Paying for something you don’t use

Last night, a USA-based company phoned me with a vacation offer. I could stay with my family of five for 7 days in Orlando, Florida and go on a 7-day cruise to the Bahamas for only $899.

After enduring their sales pitches for many minutes, they finally asked me when I will I be going. I told them I am not going. They asked me if I thought it was a good deal. I told them I thought it was a good deal for someone who regualrly travels to Orlando or goes on crusises.

It certainly wasn’t a good deal for me. I would have had to spend $900 (not including travel expenses to get to Orlando from Lethbridge) in order to enjoy a vacation I never do. I never go to Orlando, and I never go on cruises.

It’s like going to the grocery and seeing a 1 L jar of sauerkraut on sale for only $5. If I regularly buy sauerkraut for $5 for 500 mL, then this is a good deal. If I never buy sauerkraut, then this is a terrible deal: I have to spend $5 more dollars than I would have spent otherwise.

This vacation package was the same thing. I took having a “manager” come on the phone to try closing the deal before I finally got it through their heads.

Holy Tithing Batman!

So I found this cool Government of Canada site: Charities Directorate which lists all sort of information on charities in Canada.

I looked up the Magrath wards (because I’m nosey like that) and, in total, my little town of Magrath donated about 2 million dollars to the LDS church in 2005.

I immediately thought, “I wonder if people know how much in total they tithe?” followed up shortly by looking at scenarios of what that kind of money could do if it stuck around our community; and wondering why were there so many church fundraising events if they have a draw that significant.

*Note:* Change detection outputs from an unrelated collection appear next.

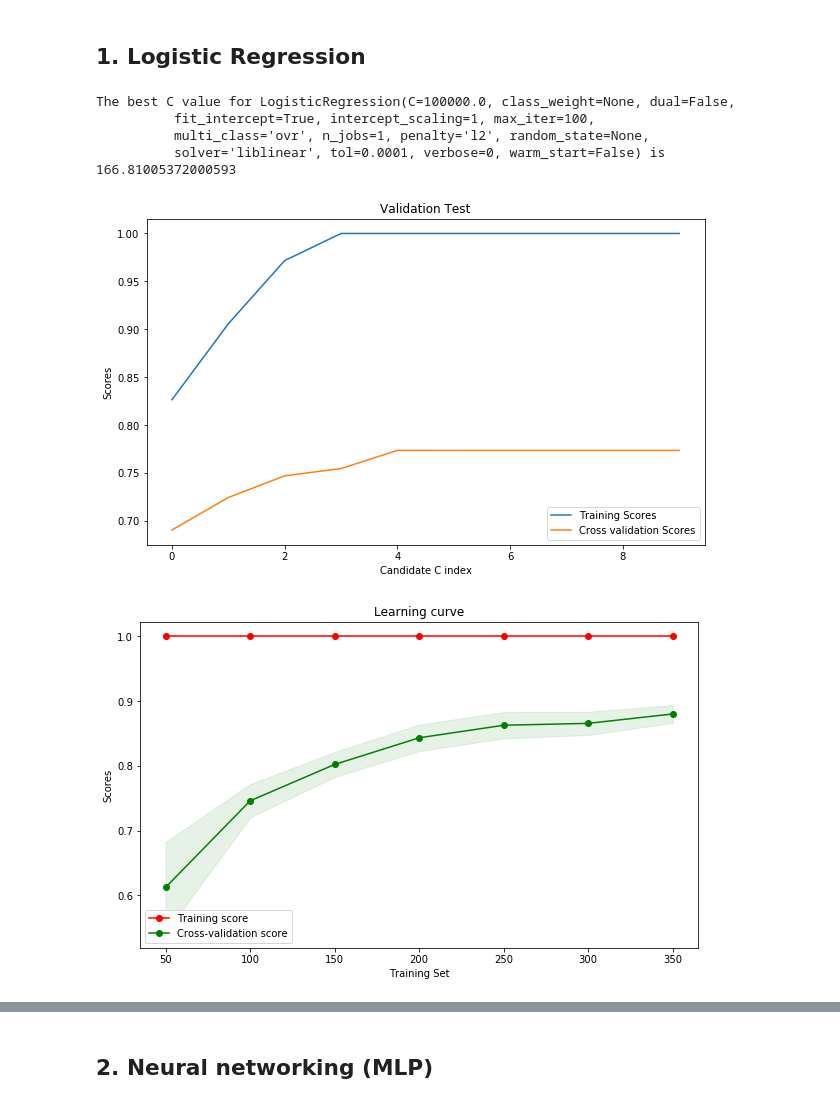
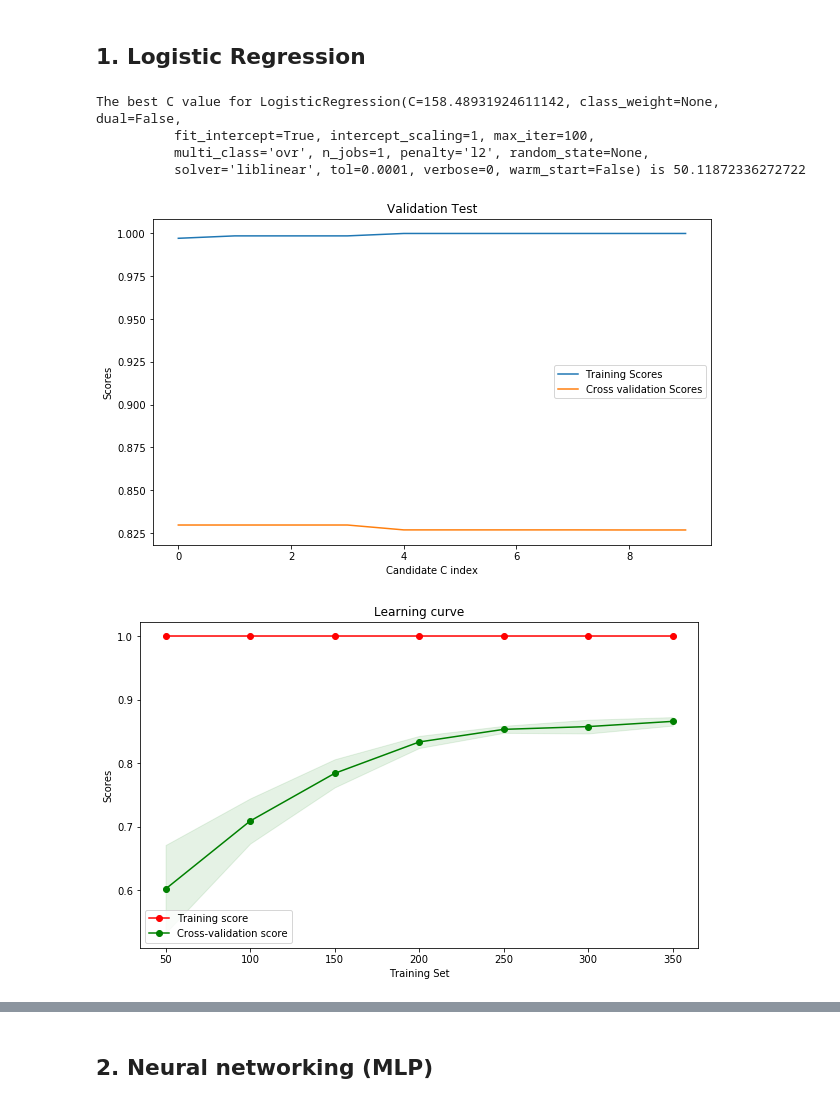
Before and after one commit to Fake-News-Project/Fake-News-Project, a Jupyter notebook: Step2_Extracting_features_and_predict_via_machine_learning-Hyesoo_Aug2nd.ipynb, the cells around one changed output, grey strips where cells are left out. Cells and saved outputs as stored; diff of their text form; code cells hidden in the pictures.

Commit message:
H.Youn, some more figures and update of Aug2nd file

```diff
--- a/Step2_Extracting_features_and_predict_via_machine_learning-Hyesoo_Aug2nd.ipynb
+++ b/Step2_Extracting_features_and_predict_via_machine_learning-Hyesoo_Aug2nd.ipynb
@@ -57,7 +80,7 @@ addfeat_df['text'] = total_df.text
 addfeat_df.head()
 Xaf = addfeat_df
 Xaf_train, Xaf_cvt, Y_train, Y_cvt = train_test_split(Xaf, Y, test_size=0.3, random_state=42)
-Xaf_cv, Xaf_test, Y_cv, Y_test = train_test_split(Xaf_cvt, Y_cvt, test_size= 0.7, random_state=42)
+Xaf_cv, Xaf_test, Y_cv, Y_test = train_test_split(Xaf_cvt, Y_cvt, test_size= 0.6, random_state=42)
 X_train, af_train = Xaf_train.text, Xaf_train.drop('text', axis = 1)
 X_cv, af_cv = Xaf_cv.text, Xaf_cv.drop('text', axis = 1)
 X_test, af_test = Xaf_test.text, Xaf_test.drop('text', axis = 1)
@@ -276,26 +322,26 @@ def print_scores(model, y_test_pred):
 # %% [markdown]
 ## 1. Logistic Regression
 # %%
-best_C = valid_test(LogisticRegression(), "C", np.logspace(0, 5, 10))
+best_C = valid_test(LogisticRegression(), "C", np.logspace(1.7, 2.2, 10))
 LR = LogisticRegression(C = best_C)
 # LR = LogisticRegression()
 Learning_curve(LR)
 LR.fit(X_train_dtm, Y_train)
 Y_test_pred_LR = LR.predict(X_test_dtm)
 
 # polynomial_features = PolynomialFeatures(degree=2,include_bias=False)
 # pipeline = Pipeline([("polynomial_features", polynomial_features), ("linear_regression", LR)])
 # Learning_curve(pipeline)
 # # Learning_curve(LR)
 
 # pipeline.fit(X_train, Y_train)
 # Y_test_pred_LR = pipeline.predict(X_test)
 # print('Train score is {}'.format(pipeline.score(X_train, Y_train)))
 # print('Cross validation score is {}'.format(pipeline.score(X_cv, Y_cv)))
 # %% [output]
-The best C value for LogisticRegression(C=100000.0, class_weight=None, dual=False,
+The best C value for LogisticRegression(C=158.48931924611142, class_weight=None, dual=False,
           fit_intercept=True, intercept_scaling=1, max_iter=100,
           multi_class='ovr', n_jobs=1, penalty='l2', random_state=None,
-          solver='liblinear', tol=0.0001, verbose=0, warm_start=False) is 166.81005372000593
+          solver='liblinear', tol=0.0001, verbose=0, warm_start=False) is 50.11872336272722
-[figure, old version]
+[figure, new version]
-[figure, old version]
+[figure, new version]
```
Also changed, not shown: parts of 19 cells of this notebook, 2 other files.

I guess I was more surprised by the size of the gross figure than anything else.